Montevideo, Jun 5 (Prensa Latina) On Sunday, the deputy director of the Jose Marti Ophthalmological Hospital in Uruguay, Ana Fagundez, has latent memories of her years of medical training in Cuba, where she graduated in September 2005.
For this member of the first group of graduates from the Latin American School of Medicine (ELAM), it meant going beyond the professional and academic fields, the opportunity to share with colleagues from 25 nationalities.
All this experience enriches anyone from the personal and human points of view, and allows us to have a look that values much more what one has as a nation and to scale a problem or difficulty, she told Prensa Latina.
“I also highlight the possibility of getting to know Cuba not as a tourist, but as one more, sharing with Cubans, learning about their values and solidarity so marked by fire,” she emphasized. In this regard, she learned the concept of not giving what was left over, but rather sharing what she had, and appreciated “the opportunity to be welcomed by a Cuban family, who gave me their love, guidance, advice, and who to this day I consider my family.”

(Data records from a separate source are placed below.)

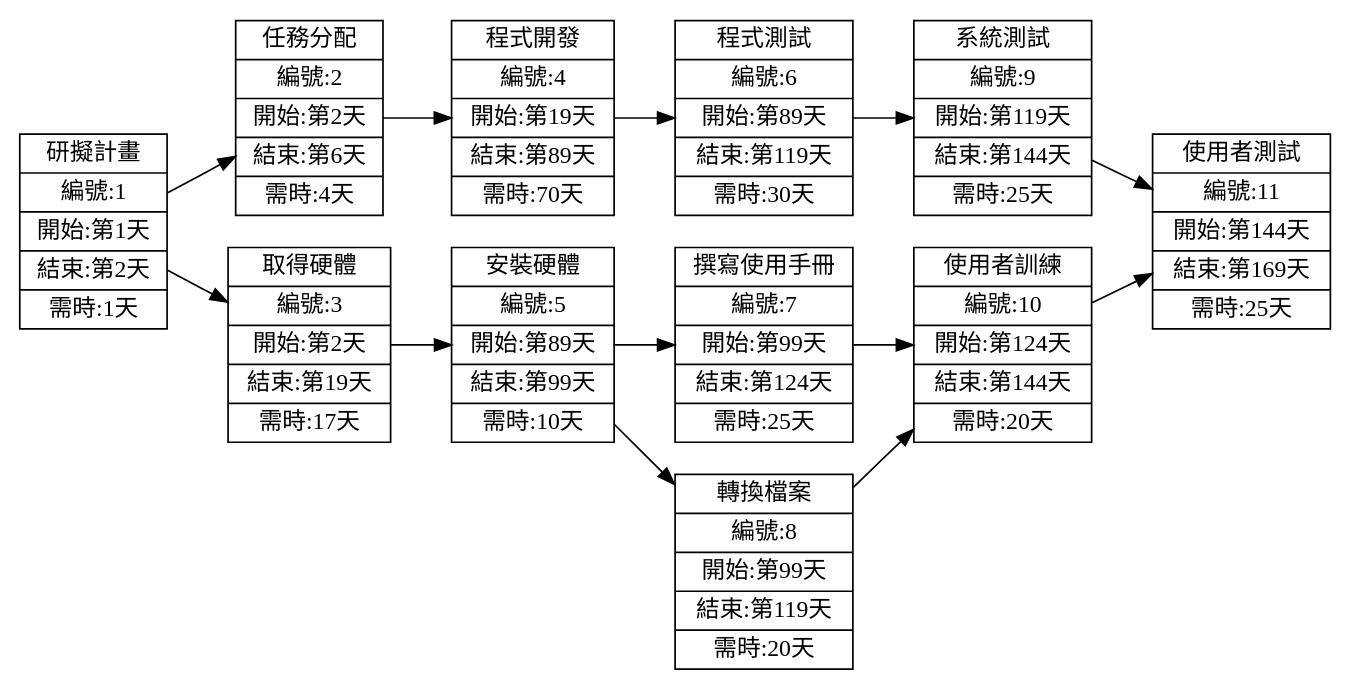
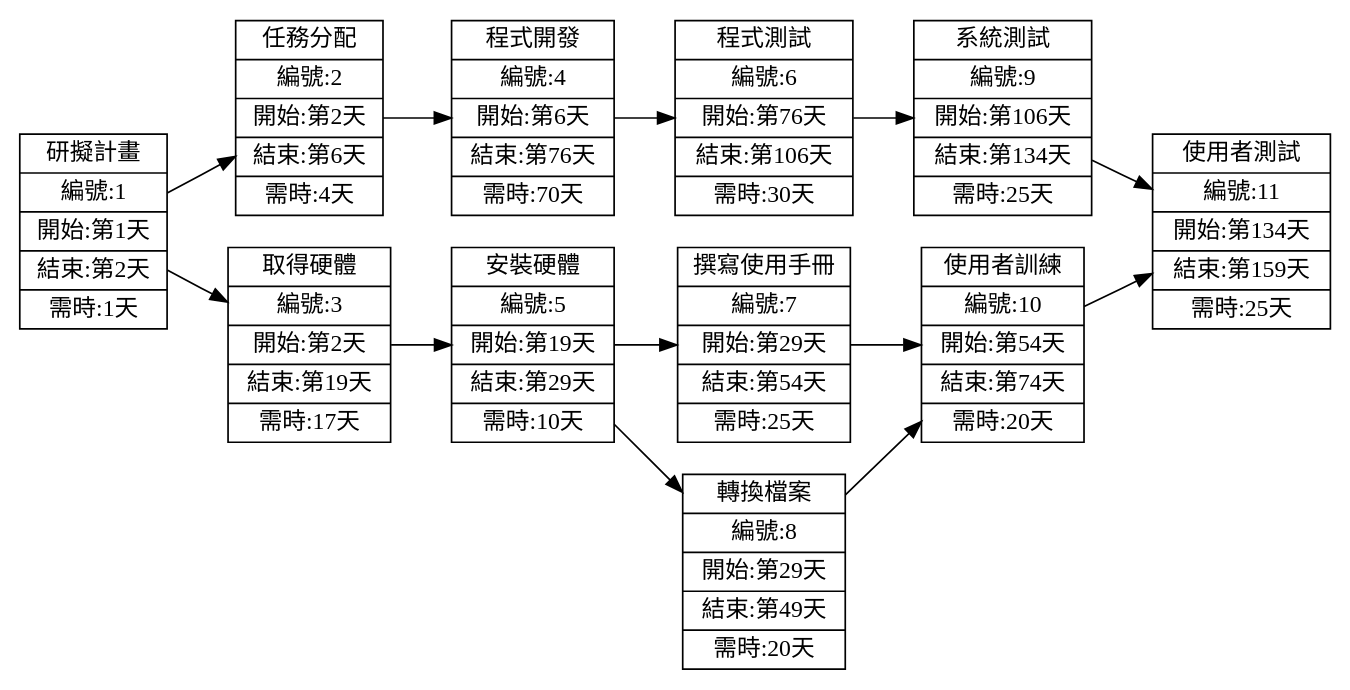
The second of 2 diagrams in hw2.md (C109118214/2022-3b), drawn with Graphviz before and after one commit. The commit also changed other lines of this file, not shown here.

````diff
--- a/hw2.md
+++ b/hw2.md
@@ -16,31 +16,31 @@
 ```graphviz
 digraph {
 	node[shape=record];
 	rankdir="LR";
     no1 [label = "研擬計畫 | 編號:1 | 開始:第1天 | 結束:第2天 | 需時:1天"]
     no2 [label = "任務分配 | 編號:2 | 開始:第2天 | 結束:第6天 | 需時:4天"]
     no3 [label = "取得硬體 | 編號:3 | 開始:第2天 | 結束:第19天 | 需時:17天"]
-    no4 [label = "程式開發 | 編號:4 | 開始:第19天 | 結束:第89天 | 需時:70天"]
+    no4 [label = "程式開發 | 編號:4 | 開始:第6天 | 結束:第76天 | 需時:70天"]
     {rank=same;no3 no2}
-    no5 [label = "安裝硬體 | 編號:5 | 開始:第89天 | 結束:第99天 | 需時:10天"]
-    no6 [label = "程式測試 | 編號:6 | 開始:第89天 | 結束:第119天 | 需時:30天"]
-    no7 [label = "撰寫使用手冊 | 編號:7 | 開始:第99天 | 結束:第124天 | 需時:25天"]
-    no8 [label = "轉換檔案 | 編號:8 | 開始:第99天 | 結束:第119天 | 需時:20天"]
-    no9 [label = "系統測試 | 編號:9 | 開始:第119天 | 結束:第144天 | 需時:25天"]
-    no10 [label = "使用者訓練 | 編號:10 | 開始:第124天 | 結束:第144天 | 需時:20天"]
-    no11 [label = "使用者測試 | 編號:11 | 開始:第144天 | 結束:第169天 | 需時:25天"]
+    no5 [label = "安裝硬體 | 編號:5 | 開始:第19天 | 結束:第29天 | 需時:10天"]
+    no6 [label = "程式測試 | 編號:6 | 開始:第76天 | 結束:第106天 | 需時:30天"]
+    no7 [label = "撰寫使用手冊 | 編號:7 | 開始:第29天 | 結束:第54天 | 需時:25天"]
+    no8 [label = "轉換檔案 | 編號:8 | 開始:第29天 | 結束:第49天 | 需時:20天"]
+    no9 [label = "系統測試 | 編號:9 | 開始:第106天 | 結束:第134天 | 需時:25天"]
+    no10 [label = "使用者訓練 | 編號:10 | 開始:第54天 | 結束:第74天 | 需時:20天"]
+    no11 [label = "使用者測試 | 編號:11 | 開始:第134天 | 結束:第159天 | 需時:25天"]
     no1->no2
     no1->no3
     no2->no4
     no3->no5
     no4->no6
     no5->no7
     no5->no8
     no6->no9
     no7->no10
     no8->no10
     no9->no11
     no10->no11
     
 }
 ```
````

Fagundez joined the Management Team of the only State-level Specialized Ophthalmological Hospital for comprehensive visual health care in Uruguay.
Founded in 2007 in the context of Operation Miracle to address the problem of cataracts, the hospital promotes humanized care, with equitable and decentralized access and provides a service of excellence in each of its locations, recognized for its ethical values, the experts said.
To the more than 100,000 cataract surgeries performed since that date, she added 35,000 patients with other ophthalmological ailments, “due to the enormous contribution from the Medical Brigade of Cuban collaborators” since that founding date.
She reported that over time other diverse care needs were identified, and glaucoma and retina departments were created along with the development of teaching associations that allowed the training of new generations of specialists here.